AbstractNyström, P., Gredebäck, G., Bölte, S., Falck-Ytter, T., & the EASE team (2015) Hypersensitive pupillary light reflex in infants at risk for autism. Molecular Autism, 1 (6), 10.
Background: Post mortem brain tissue data and animal modeling work indicate cholinergic disruptions in autism.
Moreover, the cholinergic system plays a key role in the early neurodevelopmental processes believed to be
derailed early in life in individuals with the disorder. Yet, there is no data from human infants supporting a
developmentally important role of this neurotransmitter system. Because the pupillary light reflex depends largely
on cholinergic synaptic transmission, we assessed this reflex in a sample of infants at risk for autism as well as
infants at low (average) risk.
Methods: Ten-month-old infants with an older sibling with autism (n = 29, 16 females), and thus a genetic
predisposition to developing the disorder themselves, were presented with white flashes on a computer monitor,
and pupillary responses were captured using eye tracking. A control group matched on age and developmental
level (n = 15, seven females) was also tested.
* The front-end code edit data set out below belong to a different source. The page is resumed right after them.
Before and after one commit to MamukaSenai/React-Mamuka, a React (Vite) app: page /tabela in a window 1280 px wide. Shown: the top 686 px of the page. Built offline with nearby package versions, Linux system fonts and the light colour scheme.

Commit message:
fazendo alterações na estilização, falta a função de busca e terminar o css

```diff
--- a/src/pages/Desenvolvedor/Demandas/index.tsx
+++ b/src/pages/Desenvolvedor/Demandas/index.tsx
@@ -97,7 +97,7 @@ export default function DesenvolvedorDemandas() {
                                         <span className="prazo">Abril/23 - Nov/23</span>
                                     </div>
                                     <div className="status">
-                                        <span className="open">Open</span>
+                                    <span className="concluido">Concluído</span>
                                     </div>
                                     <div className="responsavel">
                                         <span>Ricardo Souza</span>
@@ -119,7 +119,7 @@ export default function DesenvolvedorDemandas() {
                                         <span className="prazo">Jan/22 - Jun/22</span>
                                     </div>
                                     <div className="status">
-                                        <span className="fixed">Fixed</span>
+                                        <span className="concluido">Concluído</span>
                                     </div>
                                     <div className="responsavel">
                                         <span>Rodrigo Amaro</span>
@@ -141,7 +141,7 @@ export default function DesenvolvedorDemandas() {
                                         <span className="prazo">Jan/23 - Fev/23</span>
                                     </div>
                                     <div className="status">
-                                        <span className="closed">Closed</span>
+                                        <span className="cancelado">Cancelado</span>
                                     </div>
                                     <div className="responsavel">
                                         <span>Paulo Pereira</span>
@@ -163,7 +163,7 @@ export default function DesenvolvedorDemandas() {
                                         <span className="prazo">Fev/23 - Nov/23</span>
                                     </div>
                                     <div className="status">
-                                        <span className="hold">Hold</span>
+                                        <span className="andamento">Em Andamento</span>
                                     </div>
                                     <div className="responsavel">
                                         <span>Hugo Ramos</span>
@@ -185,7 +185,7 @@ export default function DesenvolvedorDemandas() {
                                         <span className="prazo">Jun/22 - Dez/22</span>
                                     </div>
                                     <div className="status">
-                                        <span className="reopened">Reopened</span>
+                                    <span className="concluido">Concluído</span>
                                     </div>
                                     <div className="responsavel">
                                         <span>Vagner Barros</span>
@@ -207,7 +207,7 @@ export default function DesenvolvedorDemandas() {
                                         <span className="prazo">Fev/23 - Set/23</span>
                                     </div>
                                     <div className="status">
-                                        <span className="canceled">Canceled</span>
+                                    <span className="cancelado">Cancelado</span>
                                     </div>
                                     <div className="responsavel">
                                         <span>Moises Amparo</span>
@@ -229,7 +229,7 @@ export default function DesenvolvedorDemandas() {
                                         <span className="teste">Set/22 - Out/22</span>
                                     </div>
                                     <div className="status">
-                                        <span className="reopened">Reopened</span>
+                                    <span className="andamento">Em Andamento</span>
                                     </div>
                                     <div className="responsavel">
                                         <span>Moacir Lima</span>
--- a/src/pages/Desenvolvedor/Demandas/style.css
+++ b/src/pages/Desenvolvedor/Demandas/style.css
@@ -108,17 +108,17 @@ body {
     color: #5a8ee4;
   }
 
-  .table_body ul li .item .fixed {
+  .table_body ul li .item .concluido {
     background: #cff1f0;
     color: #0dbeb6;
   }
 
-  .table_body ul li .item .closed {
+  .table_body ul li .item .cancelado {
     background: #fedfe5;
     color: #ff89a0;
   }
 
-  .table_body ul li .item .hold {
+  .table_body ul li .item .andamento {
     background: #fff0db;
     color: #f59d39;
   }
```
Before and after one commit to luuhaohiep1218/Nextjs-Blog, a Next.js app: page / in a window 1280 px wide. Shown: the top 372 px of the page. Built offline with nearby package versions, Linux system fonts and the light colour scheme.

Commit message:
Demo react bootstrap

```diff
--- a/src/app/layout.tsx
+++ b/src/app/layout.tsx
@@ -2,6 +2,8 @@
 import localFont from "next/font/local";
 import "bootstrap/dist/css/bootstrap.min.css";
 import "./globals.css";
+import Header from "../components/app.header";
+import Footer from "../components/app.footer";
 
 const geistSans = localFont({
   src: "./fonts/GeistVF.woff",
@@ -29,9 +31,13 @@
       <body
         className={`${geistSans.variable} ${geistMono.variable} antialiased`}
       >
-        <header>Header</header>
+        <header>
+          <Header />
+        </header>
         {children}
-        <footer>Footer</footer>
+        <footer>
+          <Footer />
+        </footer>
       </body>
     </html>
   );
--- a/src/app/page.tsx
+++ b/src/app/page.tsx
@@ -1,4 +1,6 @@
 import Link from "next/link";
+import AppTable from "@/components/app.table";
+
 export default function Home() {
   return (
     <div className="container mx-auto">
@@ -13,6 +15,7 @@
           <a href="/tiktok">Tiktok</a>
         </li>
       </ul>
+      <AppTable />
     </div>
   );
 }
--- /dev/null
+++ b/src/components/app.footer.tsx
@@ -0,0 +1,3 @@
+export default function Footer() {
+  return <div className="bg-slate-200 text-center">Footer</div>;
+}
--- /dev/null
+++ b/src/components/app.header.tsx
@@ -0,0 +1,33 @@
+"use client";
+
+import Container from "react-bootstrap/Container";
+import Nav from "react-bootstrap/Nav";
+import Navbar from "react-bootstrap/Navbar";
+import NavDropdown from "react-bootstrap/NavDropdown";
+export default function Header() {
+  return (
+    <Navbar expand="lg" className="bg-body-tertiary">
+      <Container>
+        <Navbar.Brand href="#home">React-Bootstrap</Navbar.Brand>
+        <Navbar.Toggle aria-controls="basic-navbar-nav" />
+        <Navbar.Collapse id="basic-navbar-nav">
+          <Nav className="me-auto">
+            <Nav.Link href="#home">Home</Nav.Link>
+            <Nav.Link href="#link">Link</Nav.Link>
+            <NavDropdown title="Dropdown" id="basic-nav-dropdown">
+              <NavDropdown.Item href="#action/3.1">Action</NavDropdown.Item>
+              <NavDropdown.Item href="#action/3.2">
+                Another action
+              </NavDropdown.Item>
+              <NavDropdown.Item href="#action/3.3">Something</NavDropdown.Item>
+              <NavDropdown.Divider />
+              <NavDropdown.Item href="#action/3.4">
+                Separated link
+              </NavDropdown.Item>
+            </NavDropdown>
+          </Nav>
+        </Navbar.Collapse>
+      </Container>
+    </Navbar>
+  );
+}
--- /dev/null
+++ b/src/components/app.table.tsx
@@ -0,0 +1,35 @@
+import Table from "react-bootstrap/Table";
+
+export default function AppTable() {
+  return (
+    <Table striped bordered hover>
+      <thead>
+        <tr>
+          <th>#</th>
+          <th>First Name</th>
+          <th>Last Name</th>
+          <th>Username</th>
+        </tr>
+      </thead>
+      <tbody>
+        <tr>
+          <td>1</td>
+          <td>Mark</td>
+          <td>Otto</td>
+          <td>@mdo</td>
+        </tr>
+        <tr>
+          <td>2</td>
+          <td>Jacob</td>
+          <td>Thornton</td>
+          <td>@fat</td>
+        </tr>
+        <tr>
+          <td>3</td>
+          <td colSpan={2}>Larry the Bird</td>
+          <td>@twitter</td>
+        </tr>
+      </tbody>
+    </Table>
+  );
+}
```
Results: The siblings of children with autism had a faster and stronger pupillary light reflex compared to control
infants. Baseline pupil diameter was equal in the two groups, ruling out tonic autonomic imbalance as an
explanation for these differences.
Conclusions: This study establishes that infant siblings of children with autism have hypersensitive pupillary light
reflexes, a result which supports the view that altered sensory processing in infancy is associated with elevated
autism risk. Moreover, the study indicates that individual differences in autism susceptibility are linked to differences
in the cholinergic system during an early developmental period.